§ **RAW DATA**

════════

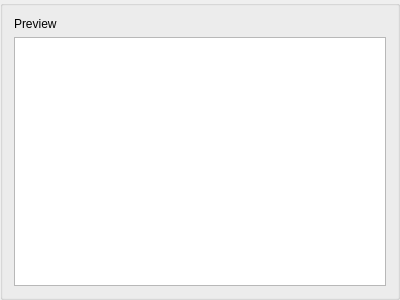
First picture: the form in app/ui/importimageseqpreview.ui, repository pencil2d/pencil, before the edit.
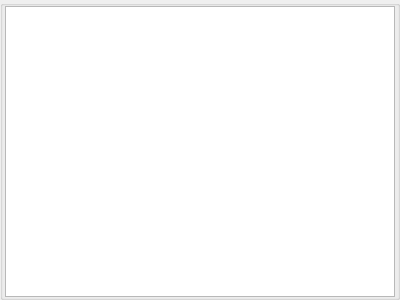
Second picture: the form after the edit.

The edit to the form file:
```diff
--- a/app/ui/importimageseqpreview.ui
+++ b/app/ui/importimageseqpreview.ui
@@ -14,15 +14,23 @@
    <string>GroupBox</string>
   </property>
   <layout class="QVBoxLayout" name="verticalLayout">
+   <property name="spacing">
+    <number>0</number>
+   </property>
+   <property name="leftMargin">
+    <number>2</number>
+   </property>
+   <property name="topMargin">
+    <number>0</number>
+   </property>
+   <property name="rightMargin">
+    <number>2</number>
+   </property>
+   <property name="bottomMargin">
+    <number>0</number>
+   </property>
    <item>
-    <widget class="QLabel" name="label">
-     <property name="text">
-      <string>Preview</string>
-     </property>
-    </widget>
-   </item>
-   <item>
-    <widget class="QListWidget" name="listWidget"/>
+    <widget class="QTableView" name="tableView"/>
    </item>
   </layout>
  </widget>
```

════════

§ **DIRECTIONS**
A single number is needed: the count of lines in the records that include "string".

§ **RESULT FOR THIS TASK**
2